Houston is far more dangerous than it needs to be because of the city's illegal alien sanctuary policy (General Order 500–05), in place since 1992, which prevents police from questioning suspects adequately and sends the message that illegal aliens are treated with kid gloves.
Walter Alexander Sorto is the worst sort of illegal alien criminal, a violent career lawbreaker, who was not deported by authorities when they should have. Instead, the Salvadoran was allowed to remain, and he used the opportunity to murder at least two Houston women. Sorto was sentenced to death in 2003 for the kidnapping, rape and murder of Roxana Capulin and Maria Moreno Rangel, two young women who worked waiting tables in an East End Mexican restaurant.
Sorto had been convicted of armed robbery in 2000, but was given 10 years probation instead of jail time and deportation even though he was an illegal alien with a prior record.
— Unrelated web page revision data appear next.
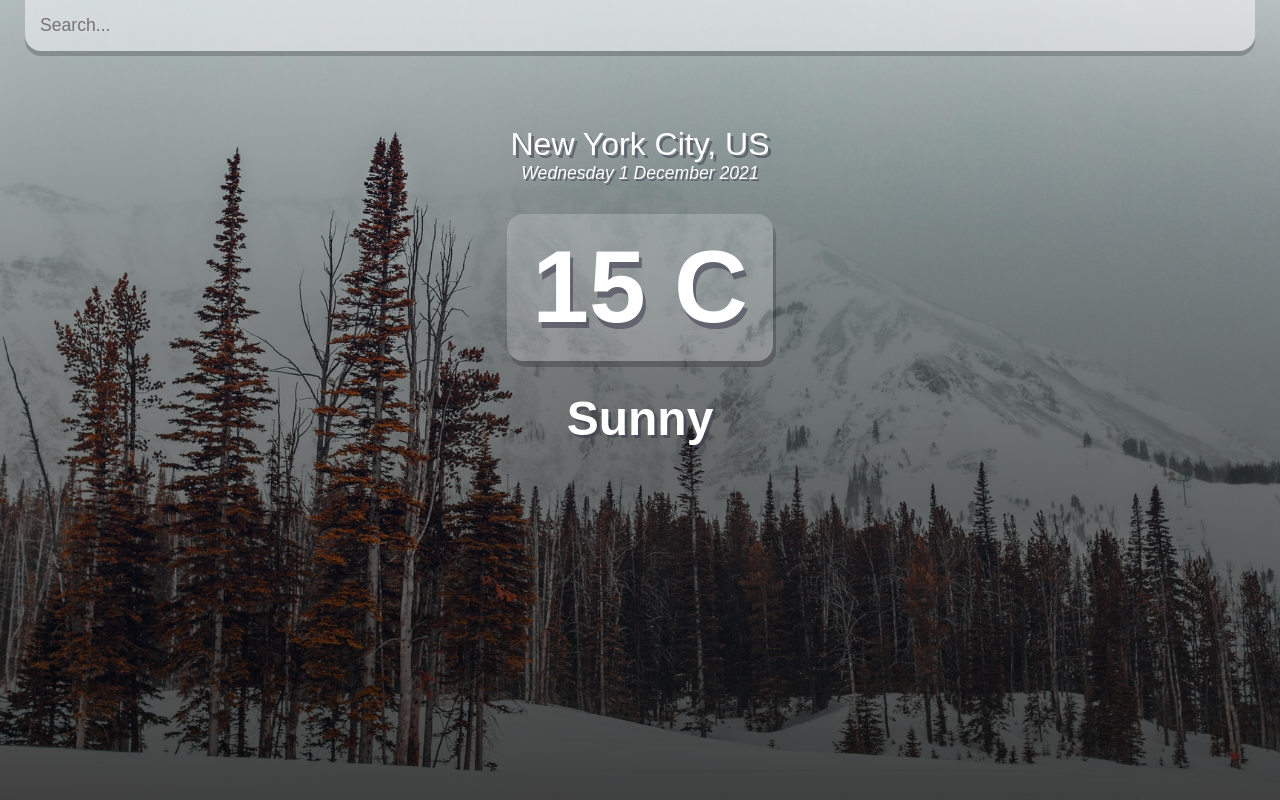
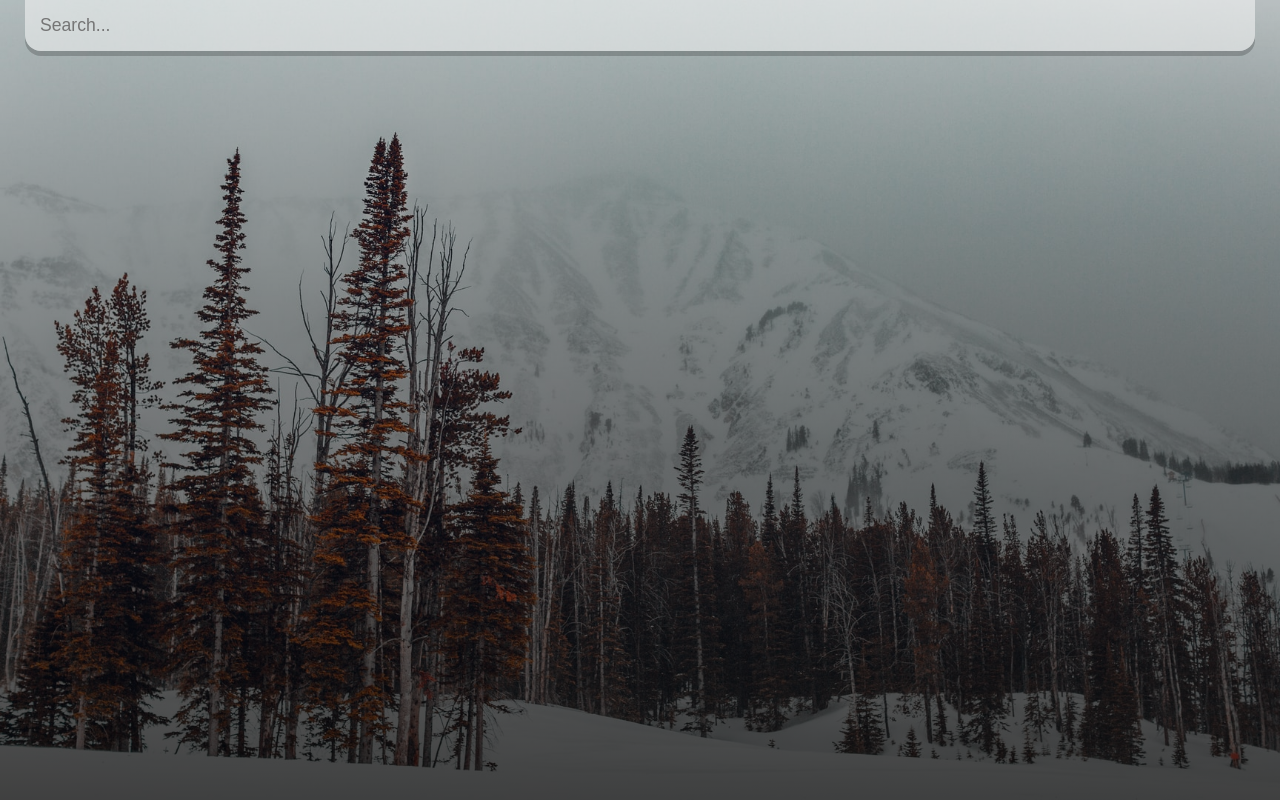
Before and after one commit to RChaubey16/Weather-app, a React (Create React App) app: page / in a window 1280 px wide. Built offline with nearby package versions, Linux system fonts and the light colour scheme.

Commit message:
Fetched the data from the API and used the data to fetch dynamic content

```diff
--- a/src/components/Weather.js
+++ b/src/components/Weather.js
@@ -1,4 +1,4 @@
-import React from "react";
+import React, { useState } from "react";
 import "./weather.css";
 
 const api = {
@@ -7,11 +7,46 @@ const api = {
 };
 
 function Weather() {
+  const [query, setQuery] = useState("");
+  const [weather, setWeather] = useState({});
+
+  const search = (event) => {
+    if (event.key === "Enter") {
+      fetch(`${api.base}weather?q=${query}&units=metric&APPID=${api.key}`)
+        .then((res) => res.json())
+        .then((result) => {
+          setWeather(result);
+          setQuery('');
+          console.log(result);
+        });
+    }
+  };
 
   const datebuilder = (d) => {
-        let months = ['January', 'February', 'March', 'April', 'May', 'June', 'July', 'August', 'September', 'October', 'November', 'December'];
+    let months = [
+      "January",
+      "February",
+      "March",
+      "April",
+      "May",
+      "June",
+      "July",
+      "August",
+      "September",
+      "October",
+      "November",
+      "December",
+    ];
 
-        let days = ['Sunday', 'Monday', 'Tuesday', 'Wednesday', 'Thursday', 'Friday', 'Saturday'];
+    let days = [
+      "Sunday",
+      "Monday",
+      "Tuesday",
+      "Wednesday",
+      "Thursday",
+      "Friday",
+      "Saturday",
+    ];
 
     // Will return a number between 1 and 7 or 0 and 6 for the day as they are between 7 days
     let day = days[d.getDay()];
@@ -23,32 +58,32 @@ function Weather() {
     let year = d.getFullYear();
 
     return `${day} ${date} ${month} ${year}`;
-
-    }
+  };
 
   return (
     <div className="app">
       <main>
         <div className="app__searchBox">
-          <input type="text" className="searchBar" placeholder="Search..." />
+          <input type="text" className="searchBar" placeholder="Search..."
+          onChange={e => setQuery(e.target.value)}
+          value={query}
+          onKeyPress={search}/>
         </div>
 
+        {(typeof weather.main != 'undefined') ? (
+          <div>
              <div className="weather__locationBox">
-            <div className="location">
-                New York City, US
-            </div>
+                <div className="location">{weather.name}, {weather.sys.country}</div>
                 <div className="date">{datebuilder(new Date())}</div>
               </div>
 
             <div className="weather__box">
-          <div className="temp">
-            15 C
-          </div>
+              <div className="temp">{Math.round(weather.main.temp)}°C</div>
 
-          <div className="weather">
-            Sunny
+              <div className="weather">{weather.weather[0].main}</div>
             </div>
           </div>
+        ) : ('')}
       </main>
     </div>
   );
```
Lines whose indentation alone changed are shown as unchanged.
He and two other men then engaged in a crime spree around Houston for several months: the group was called the "monsters of the barrio" and left at least six dead in their wake. As mentioned, the legal system finally sent Sorto to death row (where he resides today and would like Spanish-speaking pen pals).
Diane Clements, a crime victims advocate, asked "What if the INS had done its job?" It's too bad the city's elected representatives don't similarly grasp the connection between immigration anarchy and crime.
Forensic evidence indicates Sorto may also have been involved in the kidnapping of 13-year-old Laura Ayala, who was abducted in March 2002 close to her home in Houston. Four years later, there is no child and no body, although blood analyzed as being Laura's was identified in 2002 in the car belonging to men (including Sorto) believed to have abducted her.
Houston's sanctuary policy sheltered a known illegal alien criminal, Walter Sorto, and left him free to engage in terrible crimes. Now there has been another needless death because the city would rather protect foreign criminals than its law-abiding citizens.